photos by Jessica Curtis

"I find great joy in sharing my knowledge about the natural world and the issues about biodiversity we are facing today." - Ivana Mali

Dr. Ivana Mali, originally from Serbia, is an assistant professor of biology.

Before coming to ENMU she was a postdoctoral researcher at Texas State University.

She has a bachelor’s in biology from Henderson State University, a master’s in wildlife ecology and a doctorate in aquatic resources from Texas State University.

Dr. Mali enjoys spending time with her dogs. Long walks, play dates and camping are a few of the activities she likes to do with them.

"Outside of work they are my greatest joy," said Dr. Mali.

She chose her career because she has always liked being outside.

"As a little girl, I spent most of my time chasing critters around my grandparents’ farm. When I first came to the U.S. over 10 years ago, I got an opportunity to become a wildlife biologist. I was interested in a little bit of everything but my master’s project was on turtles back in 2008 and they have been my passion ever since," said Dr. Mali.

She explained that when she does field work, she feels like that same kid on her grandparents’ farm, "except that now it is my job and I love it."

Because turtles are Dr. Mali’s expertise is, she closely follows any research pertaining to them.

"There are several scientists in New Mexico that have recently shown interest in turtles. Last month, we held a turtle working group meeting and it is my hope to start some turtle research at ENMU soon," explained Dr. Mali.

Since her arrival she has become interested in the rodent diversity in this area and is currently getting into work that looks at small mammal communities, their ectoparasites (a parasite, such as a flea, that lives on the outside of its host) and how small animals act as disease vectors.

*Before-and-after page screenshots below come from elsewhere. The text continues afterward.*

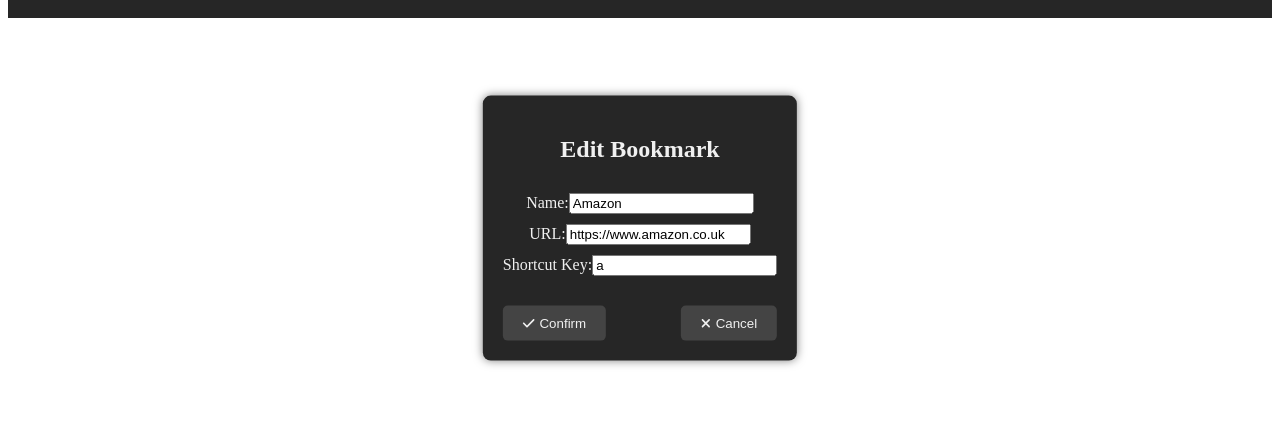
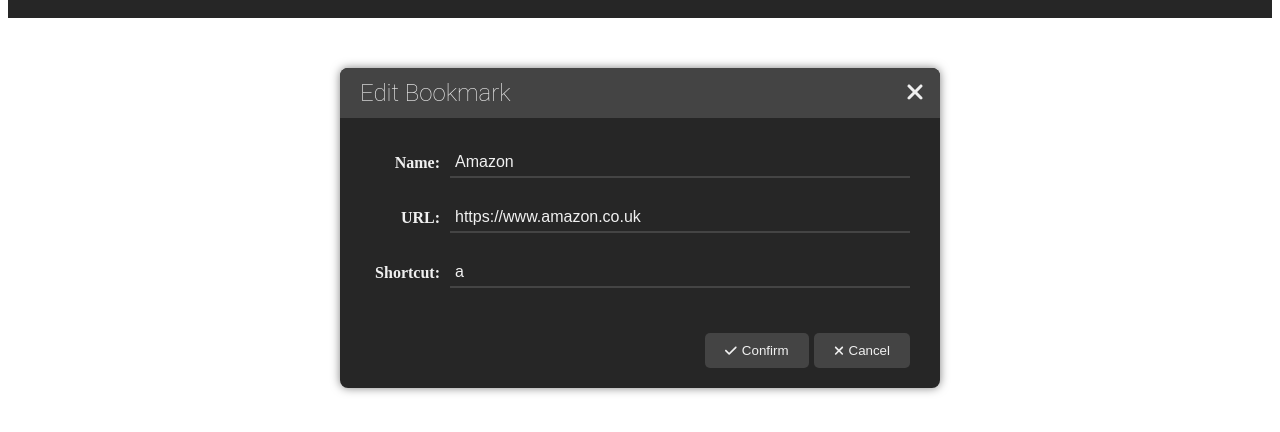
Before and after one commit to rob1709/quickBrowse, a React (Create React App) app: page / in a window 1280 px wide. Both pictures are taken after a click on the icon 385 px from the left and 48 px from the top of the page. Shown: the part 172-604 px from the top of the page. Built offline with nearby package versions, Linux system fonts and the light colour scheme; the HTML template or start-up script is replaced by a standard one.

Commit message:
More modal

```diff
--- a/src/components/AddOrEditBookmarkModal.tsx
+++ b/src/components/AddOrEditBookmarkModal.tsx
@@ -1,10 +1,10 @@
 // src/components/AddOrEditBookmarkModal.tsx
 import React, { useState } from 'react';
 import { Bookmark } from '../model/Bookmark';
-import '../styles/App.css';
+import '../styles/addOrEditModal.css';
 import '../styles/colourThemes.css';
 import { FontAwesomeIcon } from '@fortawesome/react-fontawesome';
-import { faCheck, faTimes } from '@fortawesome/free-solid-svg-icons';
+import { faCheck, faTimes, faXmark } from '@fortawesome/free-solid-svg-icons';
 
 interface AddOrEditBookmarkModalProps {
   bookmark: Bookmark;
@@ -24,37 +24,42 @@
 
   return (
     <div className="add-edit-bookmark-modal">
+      <div className="modal-header">
+        <h2>Edit Bookmark</h2>
+        <button className="close-button" onClick={modalClosed}>
+          <FontAwesomeIcon icon={faXmark} />
+        </button>
+      </div>
       <div className="modal-content">
-        <h2>Edit Bookmark</h2>
-        <label>
-          Name:
+        <div className="form-group">
+          <label>Name:</label>
           <input
             type="text"
             value={name}
             onChange={(e) => setName(e.target.value)}
           />
-        </label>
-        <label>
-          URL:
+        </div>
+        <div className="form-group">
+          <label>URL:</label>
           <input
             type="text"
             value={url}
             onChange={(e) => setUrl(e.target.value)}
           />
-        </label>
-        <label>
-          Shortcut Key:
+        </div>
+        <div className="form-group">
+          <label>Shortcut:</label>
           <input
             type="text"
             value={shortcutKey}
             onChange={(e) => setShortcutKey(e.target.value)}
           />
-        </label>
+        </div>
         <div className="modal-buttons">
           <button onClick={handleConfirm}>
             <FontAwesomeIcon icon={faCheck} /> Confirm
           </button>
-          <button onClick={modalClosed}>
+          <button className="cancel-button" onClick={modalClosed}>
             <FontAwesomeIcon icon={faTimes} /> Cancel
           </button>
         </div>
--- a/src/styles/App.css
+++ b/src/styles/App.css
@@ -103,58 +103,3 @@
   background-color: var(--header-background);
 
 }
-
-
-
-
-
-
-
-
-
-/* src/styles/App.css */
-.add-edit-bookmark-modal {
-  position: fixed;
-  top: 50%;
-  left: 50%;
-  transform: translate(-50%, -50%);
-  background-color: var(--background-color);
-  color: var(--text-color);
-  padding: 20px;
-  border-radius: 8px;
-  box-shadow: 0 0 10px rgba(0, 0, 0, 0.5);
-}
-
-.modal-content {
-  display: flex;
-  flex-direction: column;
-  gap: 10px;
-}
-
-.modal-buttons {
-  display: flex;
-  justify-content: space-between;
-  margin-top: 20px;
-}
-
-.modal-buttons button {
-  background-color: var(--primary-color);
-  color: var(--text-color);
-  border: none;
-  padding: 10px 20px;
-  border-radius: 5px;
-  cursor: pointer;
-  display: flex;
-  align-items: center;
-  gap: 5px;
-  transition: background-color 0.2s;
-}
-
-.modal-buttons button:hover {
-  background-color: var(--secondary-color);
-}
-
-.modal-buttons .fa-check,
-.modal-buttons .fa-times {
-  pointer-events: none;
-}
--- /dev/null
+++ b/src/styles/addOrEditModal.css
@@ -0,0 +1,109 @@
+.add-edit-bookmark-modal {
+  position: fixed;
+  top: 50%;
+  left: 50%;
+  transform: translate(-50%, -50%);
+  background-color: var(--background-color);
+  color: var(--text-color);
+  padding: 0px;
+  padding-top: 0px;
+  border-radius: 8px;
+  box-shadow: 0 0 10px rgba(0, 0, 0, 0.5);
+  width: 600px;
+}
+
+.modal-header {
+  display: flex;
+  justify-content: space-between;
+  align-items: center;
+  background-color: var(--primary-color);
+  padding: 10px;
+  padding-left: 20px;
+  border-radius: 8px 8px 0 0;
+}
+
+.modal-header h2 {
+  margin: 0;
+  font-size: 1.5em;
+  font-weight: 100;
+  font-family: 'Roboto', sans-serif;
+  color: var(--text-color);
+}
+
+.close-button {
+  background: none;
+  border: none;
+  color: var(--text-color);
+  font-size: 1.5em;
+  cursor: pointer;
+}
+
+.modal-content {
+  display: flex;
+  flex-direction: column;
+  gap: 15px;
+  padding: 20px 0;
+  margin-right:30px;
+  margin-top:10px;
+}
+
+.form-group {
+  display: flex;
+  align-items: center;
+  margin-bottom: 10px;
+}
+
+.form-group label {
+  width: 100px; /* Fixed width for labels */
+  font-weight: bold;
+  margin-right: 10px;
+  text-align: right; /* Align text to the right */
+}
+
+.form-group input {
+  flex: 1;
+  border: none;
+  border-bottom: 2px solid var(--primary-color);
+  background: none;
+  color: var(--text-color);
+  padding: 5px;
+  font-size: 16px;
+  outline: none;
+  transition: border-color 0.2s;
+}
+
+.form-group input:focus {
+  border-bottom: 2px solid var(--secondary-color);
+}
+
+.modal-buttons {
+  display: flex;
+  justify-content: flex-end;
+  margin-top: 20px;
+}
+
+.modal-buttons .cancel-button {
+  margin-left: 5px;
+}
+
+.modal-buttons button {
+  background-color: var(--primary-color);
+  color: var(--text-color);
+  border: none;
+  padding: 10px 20px;
+  border-radius: 5px;
+  cursor: pointer;
+  display: flex;
+  align-items: center;
+  gap: 5px;
+  transition: background-color 0.2s;
+}
+
+.modal-buttons button:hover {
+  background-color: var(--secondary-color);
+}
+
+.modal-buttons .fa-check,
+.modal-buttons .fa-times {
+  pointer-events: none;
+}
```
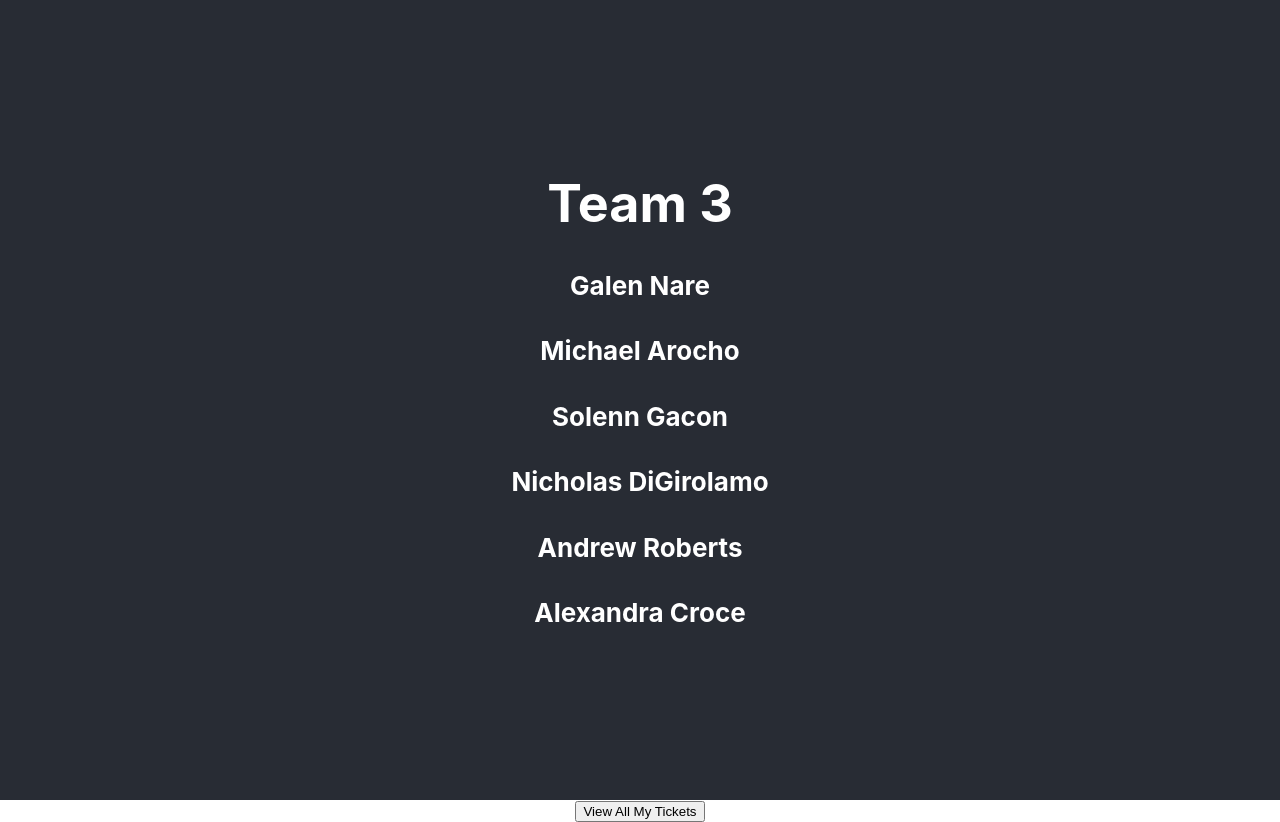
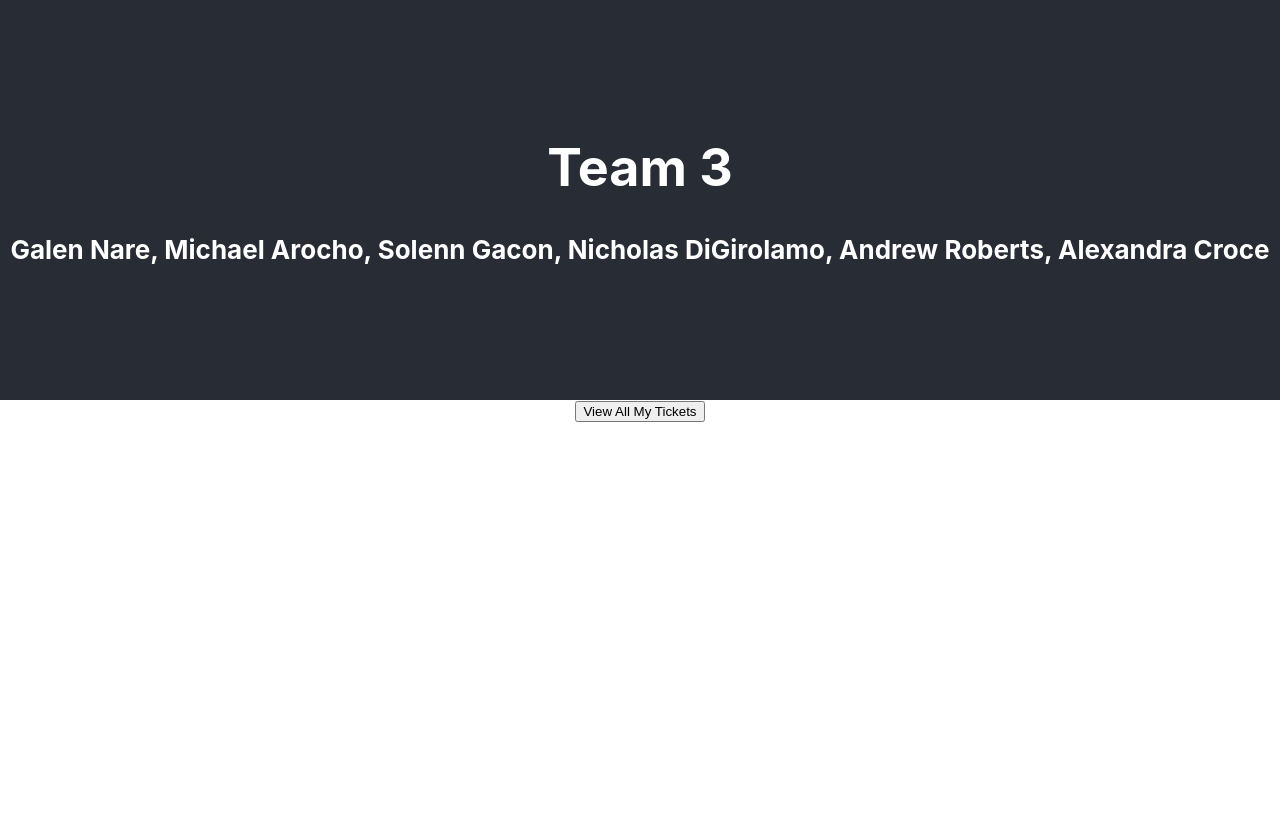
Before and after one commit to galennare/cursed-itsm-board, a React (Create React App) app: page / in a window 1280 px wide. After the commit the page ends 800 px from the top, so only its background shows below. Built offline with nearby package versions, Linux system fonts and the light colour scheme.

Commit message:
made the header smaller and put all of our names on one line

```diff
--- a/src/App.css
+++ b/src/App.css
@@ -1,10 +1,5 @@
 .App {
     text-align: center;
-}
-
-.App-logo {
-    height: 40vmin;
-    pointer-events: none;
 }
 
 @media (prefers-reduced-motion: no-preference) {
@@ -15,7 +10,7 @@
 
 .App-header {
     background-color: #282c34;
-    min-height: 100vh;
+    min-height: 50vh;
     display: flex;
     flex-direction: column;
     align-items: center;
@@ -27,12 +22,3 @@
 .App-link {
     color: #61dafb;
 }
-
-@keyframes App-logo-spin {
-    from {
-        transform: rotate(0deg);
-    }
-    to {
-        transform: rotate(360deg);
-    }
-}
--- a/src/App.tsx
+++ b/src/App.tsx
@@ -8,12 +8,10 @@ function App() {
             <header className="App-header">
                 <div>
                     <h1>Team 3</h1>
-                    <h4>Galen Nare</h4>
-                    <h4>Michael Arocho</h4>
-                    <h4>Solenn Gacon</h4>
-                    <h4>Nicholas DiGirolamo</h4>
-                    <h4>Andrew Roberts</h4>
-                    <h4>Alexandra Croce</h4>
+                    <h4>
+                        Galen Nare, Michael Arocho, Solenn Gacon, Nicholas
+                        DiGirolamo, Andrew Roberts, Alexandra Croce
+                    </h4>
                 </div>
             </header>
             <TicketButton></TicketButton>
```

Two main factors for Dr. Mali being interested in her position at Eastern were that she would be teaching courses in wildlife biology that she is passionate about, including mammalogy, herpetology and landscape ecology. She found the geographical area itself interesting because it is home to many unique species that she has research interests in.

"I really enjoy it here, especially my department. People are friendly, my colleagues are helpful with any questions I have had thus far and I look forward to our future research and teaching collaborations," said Dr. Mali.

At the beginning of her Ph.D. career research was all she was interested in. However, once she began teaching labs she found teaching very rewarding and recognized that she was good at it. That’s when she realized that she wanted education to be the core of her professional career.

"I find great joy in sharing my knowledge about the natural world and the issues about biodiversity we are facing today. It is on us, teachers, to educate young minds so we and they can preserve natural resources for future generation," said Dr. Mali.

She firmly believes that education is the key in protecting natural world or at least slowing the rate of biodiversity loss. One of her favorite teaching tactics is taking students into the field.

"In wildlife biology, you cannot learn everything in the classroom. You have to go outside and get dirty. Showing my students how to trap and handle animals, and how to conduct field work with a purpose, I find most rewarding. It is a lot of work but also a lot of fun," explained Dr. Mali.

She has three people she considers mentors: her master thesis advisor Dr. Simpson, her Ph.D. advisor Dr. Forstner, and her Ph.D. advisor’s advisor Dr. Dixon.

"It is not because of their titles, but each one of them molded me into the scientist and teacher I am today. I often call Dr. Simpson a "walking library"; there is no vertebrate in Texas he cannot name," said Dr. Mali

According to Dr. Mali, he is an excellent teacher and everything she knows about wildlife management and conservation concepts she owes to him. He continues to be an inspiration to her while she is still developing her teaching techniques.

"Dr. Forstner and Dr. Dixon were both a great influence during my graduate education. They inspired me to work hard on the projects for days, months, years and, when I am really tired, to turn around and work some more.

She considers being where she is today as her greatest accomplishment. Dr. Mali was born and raised in a small village in Serbia.

"Serbia is a tiny country in southeast Europe, where political and economic instability made life difficult. I was lucky enough get an athletic scholarship and come to the U.S., and ever since I have taken advantage of every available opportunity. I would not be where I am today if not for my wonderful family, who is still in Serbia, and all the wonderful people I met here in the U.S.," explained Dr. Mali.

She has been playing volleyball since she was 10 and attributes that to what brought her to the United States.

"Growing up in Yugoslavia/Serbia was fun but it had its challenges. Trips to my grandparents’ farm were probably my most fond memories. Nonetheless, the Yugoslavia civil war of the early 1990s and then the bombings related to the Kosovo conflict of 1999, made living uneasy.

"I remember the country having electricity restrictions with eight hours on and eight hours off shifts which sometimes required studying under the candles with lots of layers of clothes. But what does not kill you makes you stronger, right?" said Dr. Mali.

Her family--mother and two older sisters--are still in Serbia. Her mother is a retired music teacher and all the family on her father’s side, including one of her sisters, went to law school.

"I definitely broke the tradition," said Dr. Mali.